#### What needs to be done
Each line of the data below should be restated exactly, with images left out.

#### Screenshot and code edit data
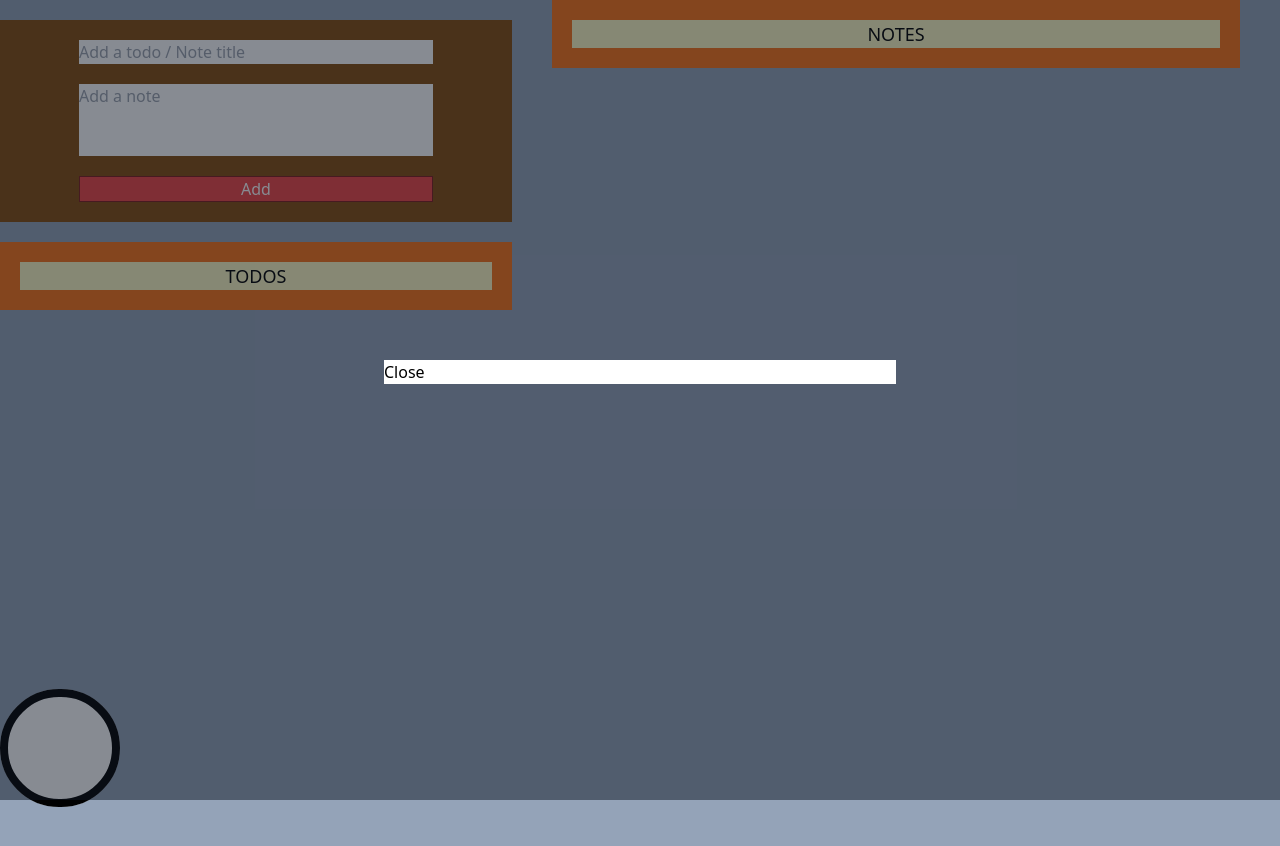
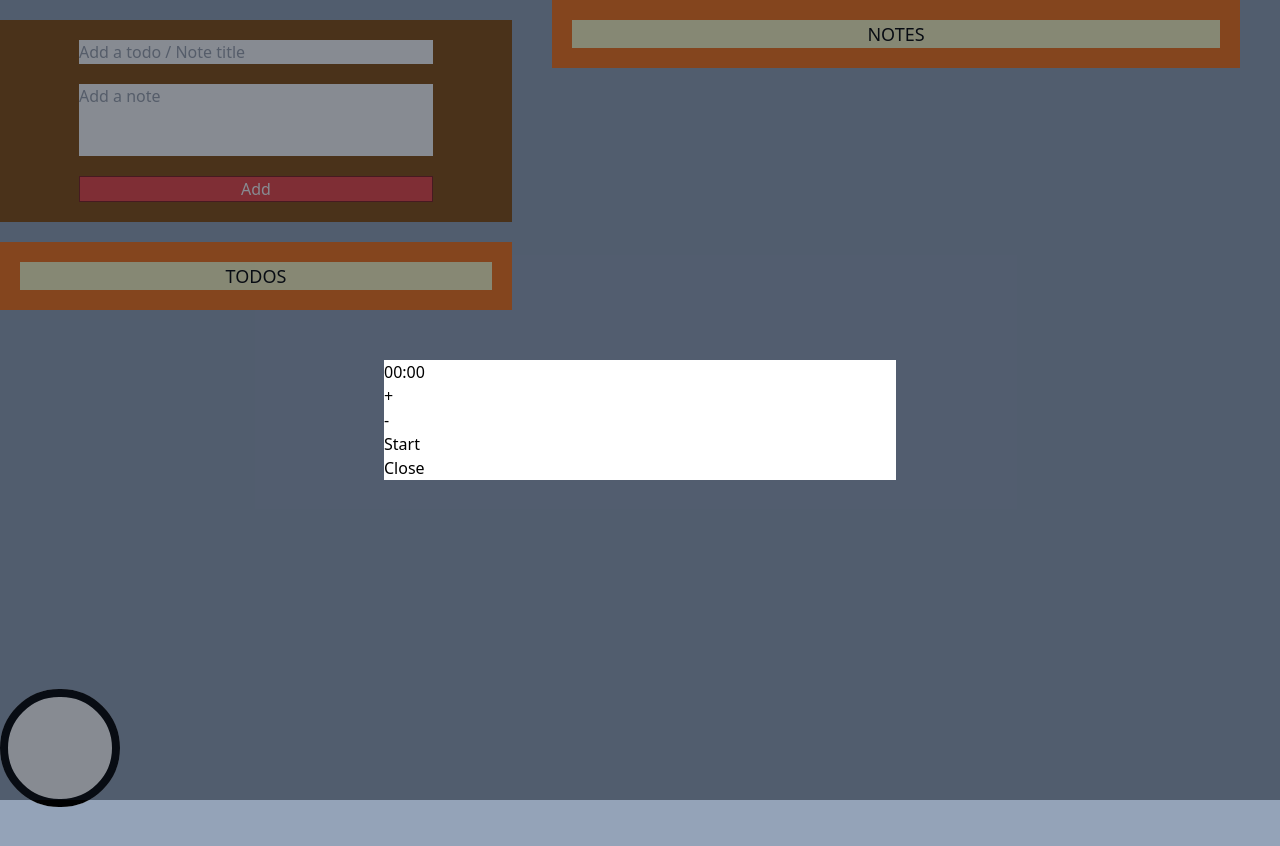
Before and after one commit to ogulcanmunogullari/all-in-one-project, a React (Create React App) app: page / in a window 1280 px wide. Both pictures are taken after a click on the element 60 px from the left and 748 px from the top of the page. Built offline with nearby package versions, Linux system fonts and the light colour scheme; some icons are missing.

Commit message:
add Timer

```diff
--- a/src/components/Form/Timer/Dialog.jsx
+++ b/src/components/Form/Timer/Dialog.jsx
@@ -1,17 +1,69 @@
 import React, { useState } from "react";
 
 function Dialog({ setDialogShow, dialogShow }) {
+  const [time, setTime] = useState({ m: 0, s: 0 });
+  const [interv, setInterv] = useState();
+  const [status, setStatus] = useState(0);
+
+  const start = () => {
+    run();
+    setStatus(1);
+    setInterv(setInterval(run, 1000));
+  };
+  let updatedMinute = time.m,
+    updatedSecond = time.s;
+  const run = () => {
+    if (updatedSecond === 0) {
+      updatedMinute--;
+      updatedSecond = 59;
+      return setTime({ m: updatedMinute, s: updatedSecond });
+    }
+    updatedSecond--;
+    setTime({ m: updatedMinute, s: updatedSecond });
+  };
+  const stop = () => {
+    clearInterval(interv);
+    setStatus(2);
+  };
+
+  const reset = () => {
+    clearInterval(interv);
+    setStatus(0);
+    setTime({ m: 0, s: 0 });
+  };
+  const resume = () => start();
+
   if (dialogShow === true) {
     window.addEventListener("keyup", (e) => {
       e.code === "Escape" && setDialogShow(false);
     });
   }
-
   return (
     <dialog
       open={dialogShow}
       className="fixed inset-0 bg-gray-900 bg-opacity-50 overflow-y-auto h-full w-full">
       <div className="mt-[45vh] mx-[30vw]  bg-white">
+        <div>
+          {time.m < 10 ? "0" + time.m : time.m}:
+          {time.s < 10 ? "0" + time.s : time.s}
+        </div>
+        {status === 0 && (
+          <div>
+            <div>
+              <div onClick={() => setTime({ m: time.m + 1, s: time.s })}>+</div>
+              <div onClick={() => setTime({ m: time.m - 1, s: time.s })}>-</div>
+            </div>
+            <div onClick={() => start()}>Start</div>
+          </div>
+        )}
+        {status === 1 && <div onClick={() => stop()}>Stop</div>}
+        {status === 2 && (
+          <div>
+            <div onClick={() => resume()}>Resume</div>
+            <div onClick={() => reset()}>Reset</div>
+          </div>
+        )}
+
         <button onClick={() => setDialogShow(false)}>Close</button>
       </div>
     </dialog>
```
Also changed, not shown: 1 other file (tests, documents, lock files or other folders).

#### Completed task
Before and after one commit to ogulcanmunogullari/all-in-one-project, a React (Create React App) app: page / in a window 1280 px wide. Both pictures are taken after a click on the element 60 px from the left and 748 px from the top of the page. Built offline with nearby package versions, Linux system fonts and the light colour scheme; some icons are missing.

Commit message:
add Timer

```diff
--- a/src/components/Form/Timer/Dialog.jsx
+++ b/src/components/Form/Timer/Dialog.jsx
@@ -1,17 +1,69 @@
 import React, { useState } from "react";
 
 function Dialog({ setDialogShow, dialogShow }) {
+  const [time, setTime] = useState({ m: 0, s: 0 });
+  const [interv, setInterv] = useState();
+  const [status, setStatus] = useState(0);
+
+  const start = () => {
+    run();
+    setStatus(1);
+    setInterv(setInterval(run, 1000));
+  };
+  let updatedMinute = time.m,
+    updatedSecond = time.s;
+  const run = () => {
+    if (updatedSecond === 0) {
+      updatedMinute--;
+      updatedSecond = 59;
+      return setTime({ m: updatedMinute, s: updatedSecond });
+    }
+    updatedSecond--;
+    setTime({ m: updatedMinute, s: updatedSecond });
+  };
+  const stop = () => {
+    clearInterval(interv);
+    setStatus(2);
+  };
+
+  const reset = () => {
+    clearInterval(interv);
+    setStatus(0);
+    setTime({ m: 0, s: 0 });
+  };
+  const resume = () => start();
+
   if (dialogShow === true) {
     window.addEventListener("keyup", (e) => {
       e.code === "Escape" && setDialogShow(false);
     });
   }
-
   return (
     <dialog
       open={dialogShow}
       className="fixed inset-0 bg-gray-900 bg-opacity-50 overflow-y-auto h-full w-full">
       <div className="mt-[45vh] mx-[30vw]  bg-white">
+        <div>
+          {time.m < 10 ? "0" + time.m : time.m}:
+          {time.s < 10 ? "0" + time.s : time.s}
+        </div>
+        {status === 0 && (
+          <div>
+            <div>
+              <div onClick={() => setTime({ m: time.m + 1, s: time.s })}>+</div>
+              <div onClick={() => setTime({ m: time.m - 1, s: time.s })}>-</div>
+            </div>
+            <div onClick={() => start()}>Start</div>
+          </div>
+        )}
+        {status === 1 && <div onClick={() => stop()}>Stop</div>}
+        {status === 2 && (
+          <div>
+            <div onClick={() => resume()}>Resume</div>
+            <div onClick={() => reset()}>Reset</div>
+          </div>
+        )}
+
         <button onClick={() => setDialogShow(false)}>Close</button>
       </div>
     </dialog>
```
Also changed, not shown: 1 other file (tests, documents, lock files or other folders).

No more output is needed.